frequented by tourists. Be especially careful on Lisbon's famous
There have been rare attacks/robberies by gangs in Lisbon, Porto,
Estoril and Cascais, so be sensible about flashing valuables and
where you walk late at night.
Portuguese is similar to Spanish in many ways, though they are not
over-fond of their Spanish neighbours so English is in some ways
better to use than good Spanish. Or start with English and switch
to Spanish if necessary?
Whatever, at least learn Bom Dia, Boa Tarde, Desculpe, Por Favor,
Obrigado and Adeus/Chao.
Portuguese cuisine tends towards the solid and not particularly
cheap in tourist areas, but pick the right place in one of Portugal's
more sophisticated areas, such as Lisbon's Bairro Alto or the Algarve's
Lagos, and you can have an excellent, interesting meal for a reasonable

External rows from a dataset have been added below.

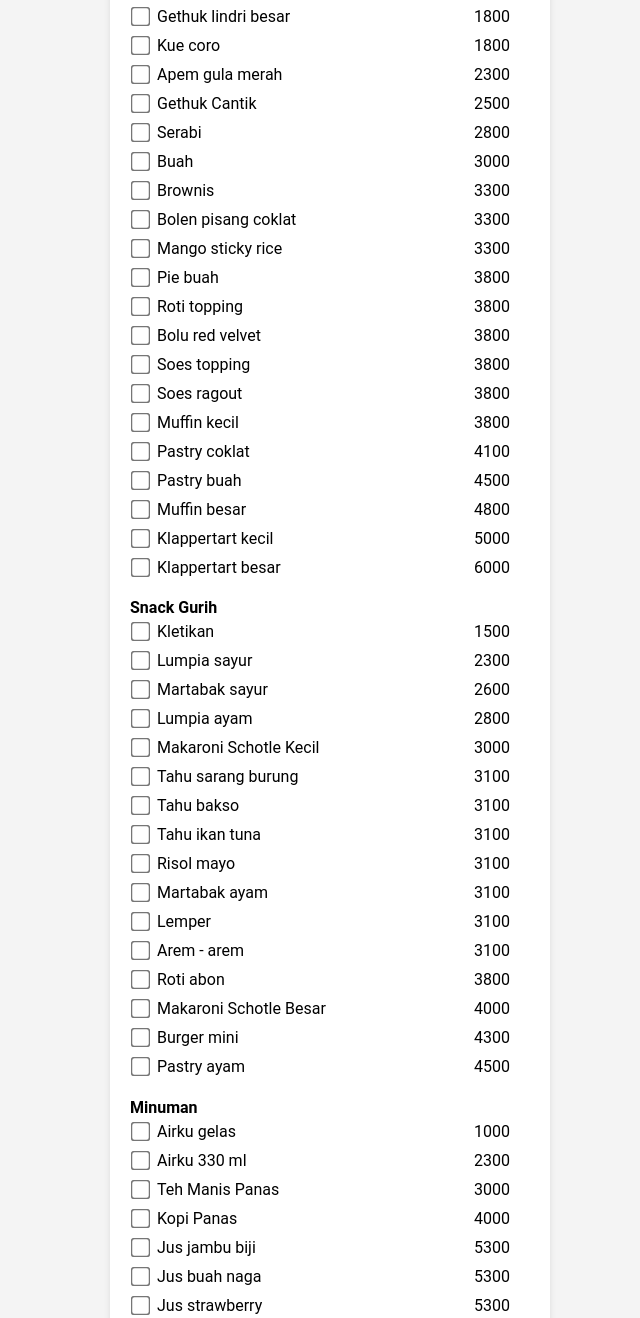
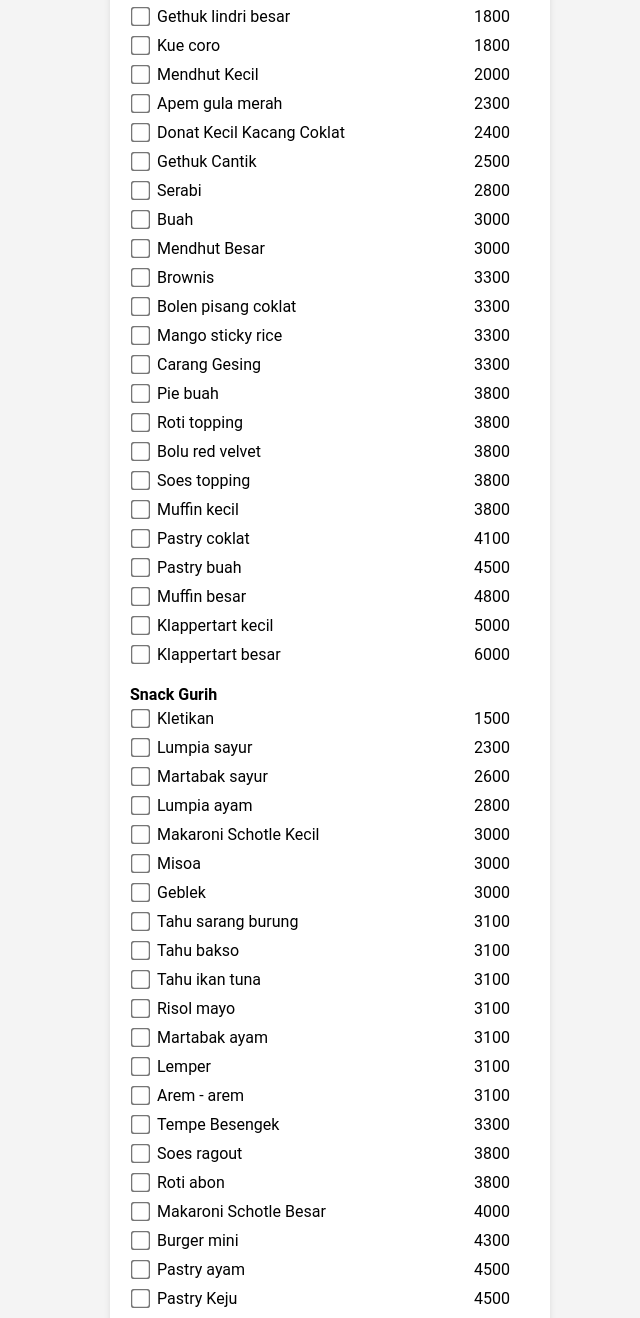
Before and after one commit to Ahmad-Izzuddin/salman-catering, a plain HTML site: page index.html in a window 1280 px wide. Shown: the part 4104-5422 px from the top of the page, without its empty margins (310-950 px from the left). Drawn offline with Linux system fonts and the light colour scheme.

Commit message:
add new menu

```diff
--- a/index.html
+++ b/index.html
@@ -380,11 +380,23 @@
             <span class="menu-price">1800</span>
         </div>
 
+        <div class="menu-item">
+            <input type="checkbox" id="mendhut kecil-checkbox">
+            <label for="mendhut kecil-checkbox">Mendhut Kecil</label>
+            <span class="menu-price">2000</span>
+        </div>
+
         <!-- Apem gula merah -->
         <div class="menu-item">
             <input type="checkbox" id="apemgulamerah-checkbox">
             <label for="apemgulamerah-checkbox">Apem gula merah</label>
             <span class="menu-price">2300</span>
+        </div>
+
+        <div class="menu-item">
+            <input type="checkbox" id="donatkecilkacangcoklat-checkbox">
+            <label for="donatkecilkacangcoklat-checkbox">Donat Kecil Kacang Coklat</label>
+            <span class="menu-price">2400</span>
         </div>
 
         <div class="menu-item">
@@ -407,6 +419,12 @@
             <span class="menu-price">3000</span>
         </div>
 
+        <div class="menu-item">
+            <input type="checkbox" id="mendhutbesar-checkbox">
+            <label for="mendhutbesar-checkbox">Mendhut Besar</label>
+            <span class="menu-price">3000</span>
+        </div>
+
         <!--  -->
         <div class="menu-item">
             <input type="checkbox" id="brownis-checkbox">
@@ -425,6 +443,12 @@
         <div class="menu-item">
             <input type="checkbox" id="mangostickyrice-checkbox">
             <label for="mangostickyrice-checkbox">Mango sticky rice</label>
+            <span class="menu-price">3300</span>
+        </div>
+
+        <div class="menu-item">
+            <input type="checkbox" id="caranggesing-checkbox">
+            <label for="caranggesing-checkbox">Carang Gesing</label>
             <span class="menu-price">3300</span>
         </div>
 
@@ -452,12 +476,6 @@
         <div class="menu-item">
             <input type="checkbox" id="soestopping-checkbox">
             <label for="soestopping-checkbox">Soes topping</label>
-            <span class="menu-price">3800</span>
-        </div>
-
-        <div class="menu-item">
-            <input type="checkbox" id="soesragout-checkbox">
-            <label for="soesragout-checkbox">Soes ragout</label>
             <span class="menu-price">3800</span>
         </div>
 
@@ -535,6 +553,18 @@
         </div>
 
         <div class="menu-item">
+            <input type="checkbox" id="misoa-checkbox">
+            <label for="misoa-checkbox">Misoa</label>
+            <span class="menu-price">3000</span>
+        </div>
+
+        <div class="menu-item">
+            <input type="checkbox" id="geblek-checkbox">
+            <label for="geblek-checkbox">Geblek</label>
+            <span class="menu-price">3000</span>
+        </div>
+
+        <div class="menu-item">
             <input type="checkbox" id="tahusarangburung-checkbox">
             <label for="tahusarangburung-checkbox">Tahu sarang burung</label>
             <span class="menu-price">3100</span>
@@ -577,6 +607,18 @@
         </div>
 
         <div class="menu-item">
+            <input type="checkbox" id="tempebesengek-checkbox">
+            <label for="tempebesengek-checkbox">Tempe Besengek</label>
+            <span class="menu-price">3300</span>
+        </div>
+
+        <div class="menu-item">
+            <input type="checkbox" id="soesragout-checkbox">
+            <label for="soesragout-checkbox">Soes ragout</label>
+            <span class="menu-price">3800</span>
+        </div>
+
+        <div class="menu-item">
             <input type="checkbox" id="rotiabon-checkbox">
             <label for="rotiabon-checkbox">Roti abon</label>
             <span class="menu-price">3800</span>
@@ -597,6 +639,12 @@
         <div class="menu-item">
             <input type="checkbox" id="pastryayam-checkbox">
             <label for="pastryayam-checkbox">Pastry ayam</label>
+            <span class="menu-price">4500</span>
+        </div>
+
+        <div class="menu-item">
+            <input type="checkbox" id="pastrykeju-checkbox">
+            <label for="pastrykeju-checkbox">Pastry Keju</label>
             <span class="menu-price">4500</span>
         </div>
 
```
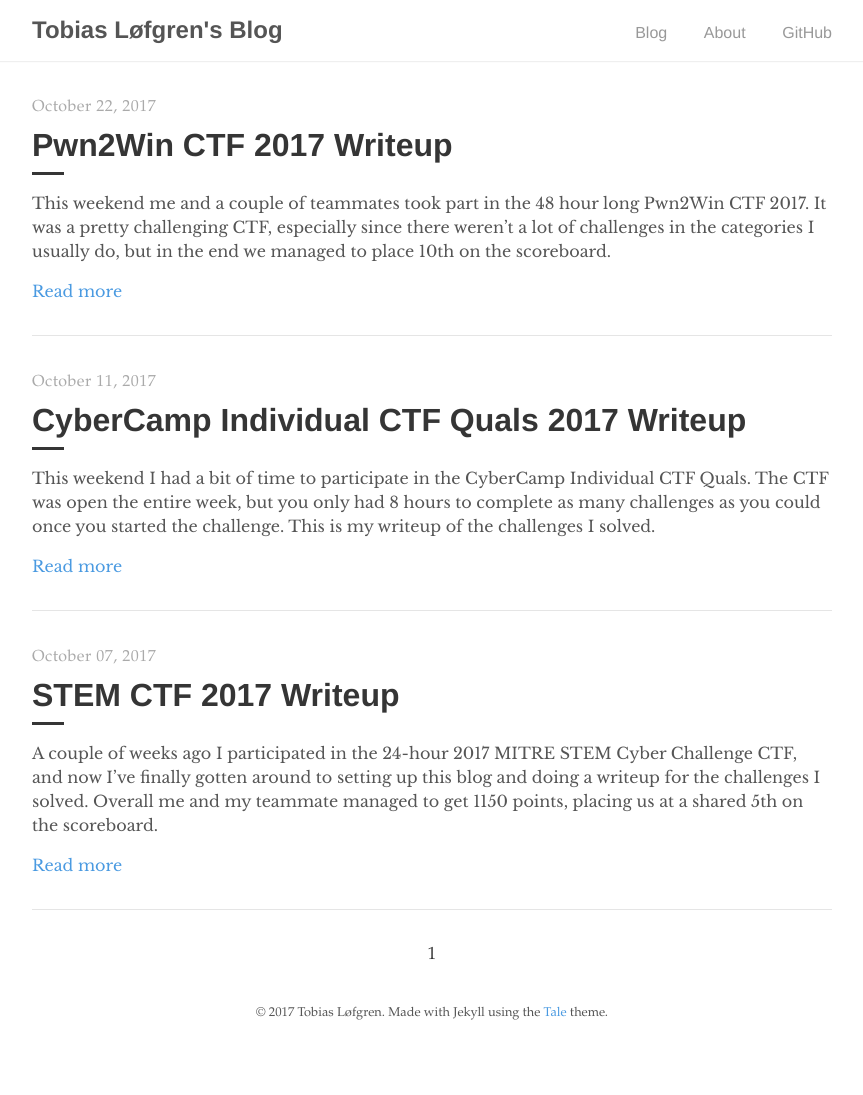
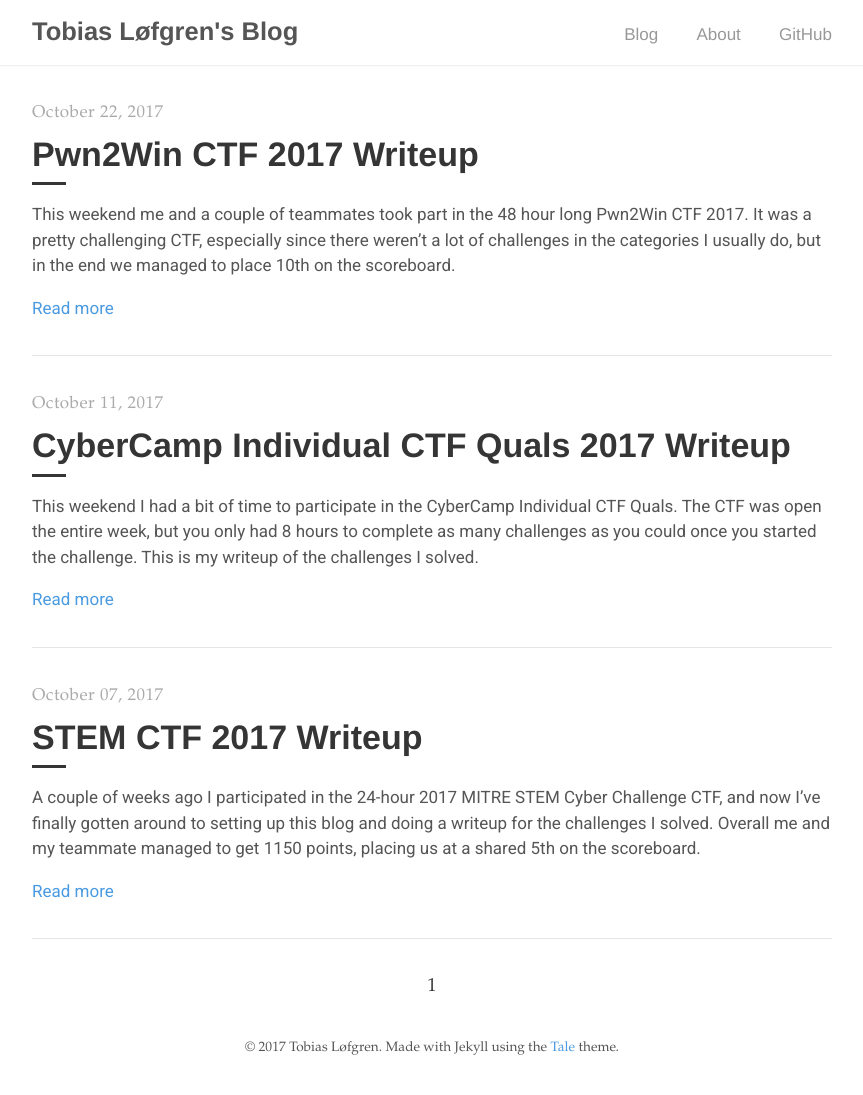
Before and after one commit to tobloef/tobloef.github.io, a Jekyll site: the page built from index.html, in a window 1280 px wide. Shown: the whole page, without its empty margins (208-1071 px from the left). Built offline with Jekyll 4.4.1, drawn with Linux system fonts in a browser that asks for light colours; the list of posts is cut into pages by our own code; before the commit the page ends 1056 px from its top, so only the background shows below that.

Commit message:
Change font

```diff
--- a/_includes/head.html
+++ b/_includes/head.html
@@ -19,4 +19,5 @@
   <!-- CSS -->
   <link rel="stylesheet" href="{{ site.baseurl }}/styles.css">
   <link rel="stylesheet" href="https://fonts.googleapis.com/css?family=Libre+Baskerville:400,400i,700">
+  <link rel="stylesheet" href="https://fonts.googleapis.com/css?family=Roboto">
 </head>
--- a/_sass/_base.scss
+++ b/_sass/_base.scss
@@ -11,11 +11,11 @@
 }
 
 html {
-  font-family: $baskerville;
-  font-size: 14px;
+  font-family: $roboto;
+  font-size: 17px;
 
   @media (min-width: 600px) {
-    font-size: 16px;
+    font-size: 17px;
   }
 }
 
--- a/_sass/_variables.scss
+++ b/_sass/_variables.scss
@@ -11,6 +11,7 @@
 $baskerville: 'Libre Baskerville', 'Times New Roman', Times, serif;
 $palatino: Palatino, 'Palatino LT STD', 'Palatino Linotype', 'Book Antiqua', 'Georgia', serif;
 $sans-font: 'Helvetica Neue', Helvetica, Arial, sans-serif;
+$roboto: 'Roboto', sans-serif;
 
 $monospaced-font: Menlo, Monaco, monospace;
 $code-color: #bf616a;
```
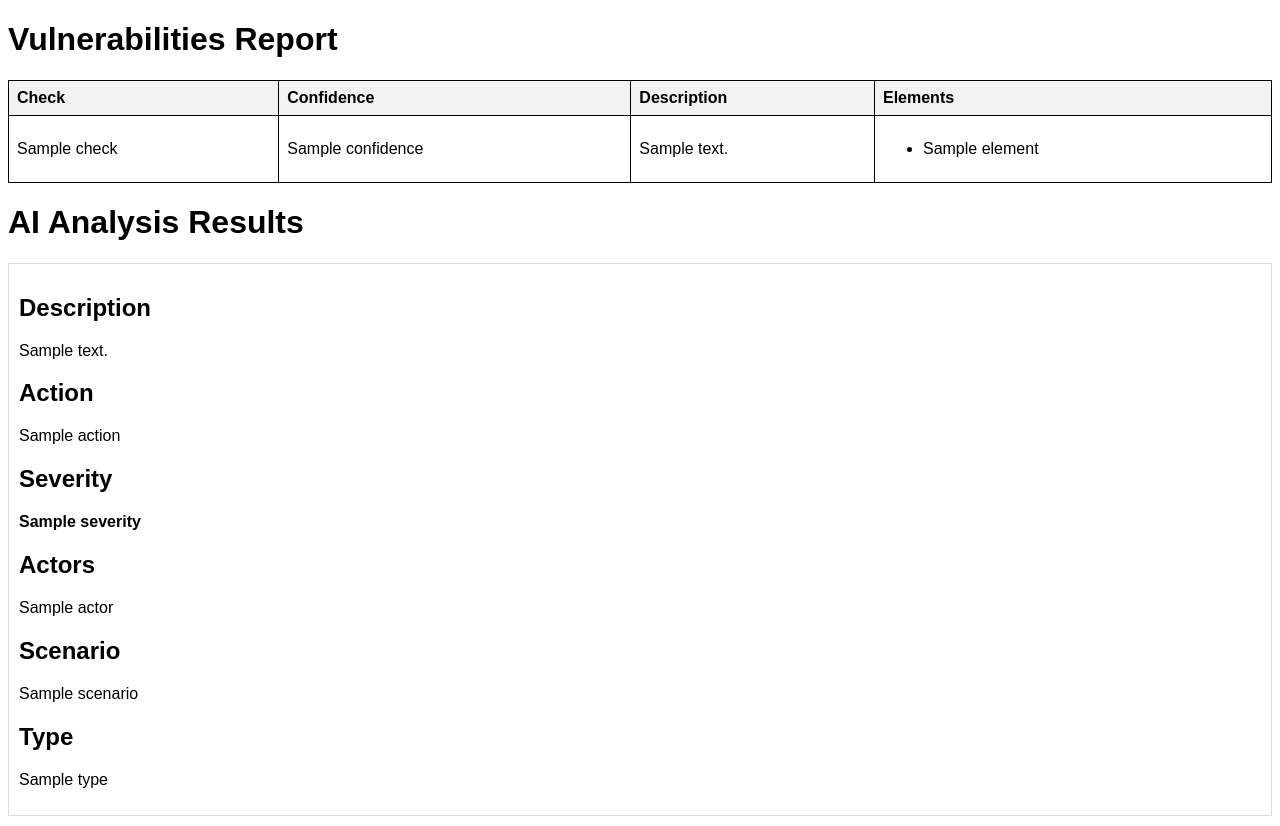
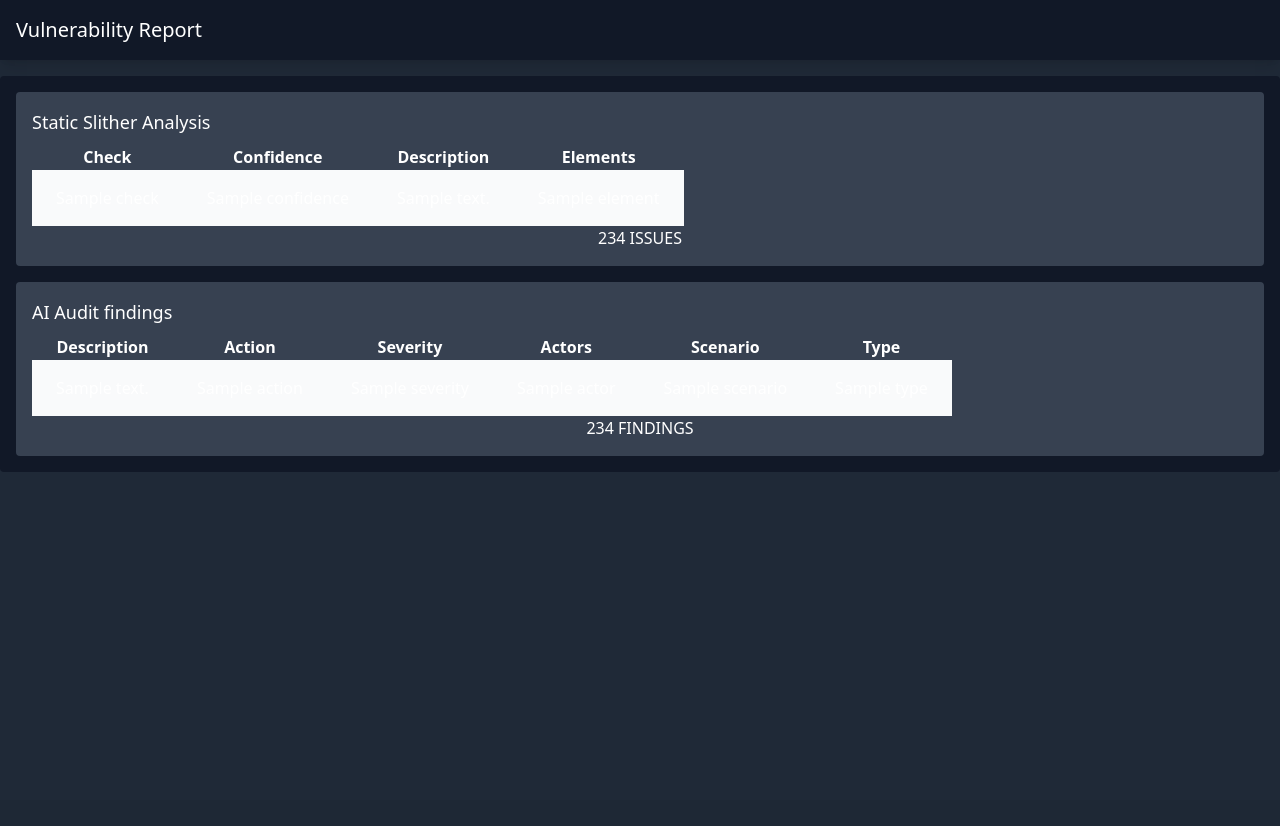
Before and after one commit to conventic/soliditea, a Python web app: template templates/default.html in a window 1280 px wide. After the commit the page ends 472 px from the top, so only its background shows below. Run offline with Jinja, Linux system fonts and the light colour scheme; the template is opened without the code that fills it: most values are stand-ins (such as "Sample title", 1, 10 or a date in 2020); some libraries are stand-ins or nearby versions.

Commit message:
nicer html report

````diff
--- a/main.py
+++ b/main.py
@@ -22,6 +22,8 @@
     if gpt4_results:
         json_part = gpt4_results.split('```json\n', 1)[
             1].rsplit('```', 1)[0].strip()
+        json_part = json_part.replace("+ ice block emoji", "🧊")
+        json_part = json_part.replace("+ fire emoji", "🔥")
         content = template.render(
             results=slither_results, analysis_results=json.loads(json_part))
     else:
--- a/templates/default.html
+++ b/templates/default.html
@@ -2,40 +2,22 @@
 <html lang="en">
   <head>
     <meta charset="UTF-8" />
-    <title>Vulnerabilities Report</title>
-    <style>
-      body {
-        font-family: Arial, sans-serif;
-      }
-      .container {
-        width: 80%;
-        margin: auto;
-      }
-      table {
-        width: 100%;
-        border-collapse: collapse;
-      }
-      th,
-      td {
-        border: 1px solid black;
-        padding: 8px;
-        text-align: left;
-      }
-      th {
-        background-color: #f2f2f2;
-      }
-      .analysis-item {
-        border: 1px solid #ddd;
-        padding: 10px;
-        margin-bottom: 10px;
-      }
-      .severity {
-        font-weight: bold;
-      }
-    </style>
+    <meta name="viewport" content="width=device-width, initial-scale=1.0" />
+    <title>Dashboard</title>
+    <script src="https://cdn.tailwindcss.com"></script>
   </head>
-  <body>
-    <h1>Vulnerabilities Report</h1>
+  <body class="bg-gray-800 text-white">
+    <header class="p-4 shadow-lg bg-gray-900">
+      <div class="container mx-auto">
+        <h1 class="text-xl">Vulnerability Report</h1>
+      </div>
+    </header>
+
+    <div class="container mx-auto my-4 p-4 bg-gray-900 rounded">
+      <div class="grid grid-cols-1 md:grid-cols-1 lg:grid-cols-1 gap-4">
+        <!-- Issues by Status Widget -->
+        <div class="bg-gray-700 p-4 rounded">
+          <h2 class="text-lg mb-2">Static Slither Analysis</h2>
           {% if results.detectors %}
           <table>
             <tr>
@@ -45,11 +27,13 @@
               <th>Elements</th>
             </tr>
             {% for detector in results.detectors %}
-      <tr>
-        <td>{{ detector.check }}</td>
-        <td>{{ detector.confidence }}</td>
-        <td>{{ detector.description }}</td>
-        <td>
+            <tr
+              class="odd:bg-white odd:dark:bg-gray-900 even:bg-gray-50 even:dark:bg-gray-800 border-bottom:bg-gray-500"
+            >
+              <td class="align-top px-6 py-4">{{ detector.check }}</td>
+              <td class="align-top px-6 py-4">{{ detector.confidence }}</td>
+              <td class="align-top px-6 py-4">{{ detector.description }}</td>
+              <td class="align-top px-6 py-4">
                 <ul>
                   {% for element in detector.elements %}
                   <li>{{ element.name }}</li>
@@ -63,22 +47,45 @@
           <p>No vulnerabilities detected.</p>
           {% endif %}
 
-    <h1>AI Analysis Results</h1>
+          <p class="text-center">234 ISSUES</p>
+        </div>
+
+        <!-- Most Severe Issues Widget -->
+        <div class="bg-gray-700 p-4 rounded">
+          <h2 class="text-lg mb-2">AI Audit findings</h2>
+          {% if analysis_results %}
+          <table>
+            <tr>
+              <th>Description</th>
+              <th>Action</th>
+              <th>Severity</th>
+              <th>Actors</th>
+              <th>Scenario</th>
+              <th>Type</th>
+            </tr>
             {% for item in analysis_results %}
-    <div class="analysis-item">
-      <h2>Description</h2>
-      <p>{{ item.description }}</p>
-      <h2>Action</h2>
-      <p>{{ item.action }}</p>
-      <h2>Severity</h2>
-      <p class="severity">{{ item.severity }}</p>
-      <h2>Actors</h2>
-      <p>{{ item.actors | join(", ") }}</p>
-      <h2>Scenario</h2>
-      <p>{{ item.scenario }}</p>
-      <h2>Type</h2>
-      <p>{{ item.type }}</p>
+            <tr
+              class="odd:bg-white odd:dark:bg-gray-900 even:bg-gray-50 even:dark:bg-gray-800 border-bottom:bg-gray-500"
+            >
+              <td class="align-top px-6 py-4">{{ item.description }}</td>
+              <td class="align-top px-6 py-4">{{ item.action }}</td>
+              <td class="align-top px-6 py-4">{{ item.severity }}</td>
+              <td class="align-top px-6 py-4">
+                {{ item.actors | join(", ") }}
+              </td>
+              <td class="align-top px-6 py-4">{{ item.scenario }}</td>
+              <td class="align-top px-6 py-4">{{ item.type }}</td>
+            </tr>
+            {% endfor %}
+          </table>
+          {% else %}
+          <p>No vulnerabilities detected.</p>
+          {% endif %}
+          <p class="text-center">234 FINDINGS</p>
         </div>
-    {% endfor %}
+      </div>
+
+      <!-- Additional rows and widgets would be similarly structured -->
+    </div>
   </body>
 </html>
````
Also changed, not shown: README.md. Lines whose indentation alone changed are shown as unchanged.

Seafood is particularly impressive and sardines are
the best value. Bacalhau - salted cod - is the national dish and is served in a
thousand different ways, many of them edible.
Away from Lisbon and the Algarve food is much better value; good value snacks are commonly available, including filling soups
for lunch - though soup is not normally served alone.
One of the Portugal's most unique customs is the almost obligatory cover charge for bread, butter, olives and some kind of paste.
Coffees are wonderful and house wines are drinkable by all but connoisseurs.
Try a glass of cold white port too. Local beers are OK, and the black/stout beers are better than OK.
Guide | Lisbon
Photos | Portugal
Photos | Europe
Map | Portugal Map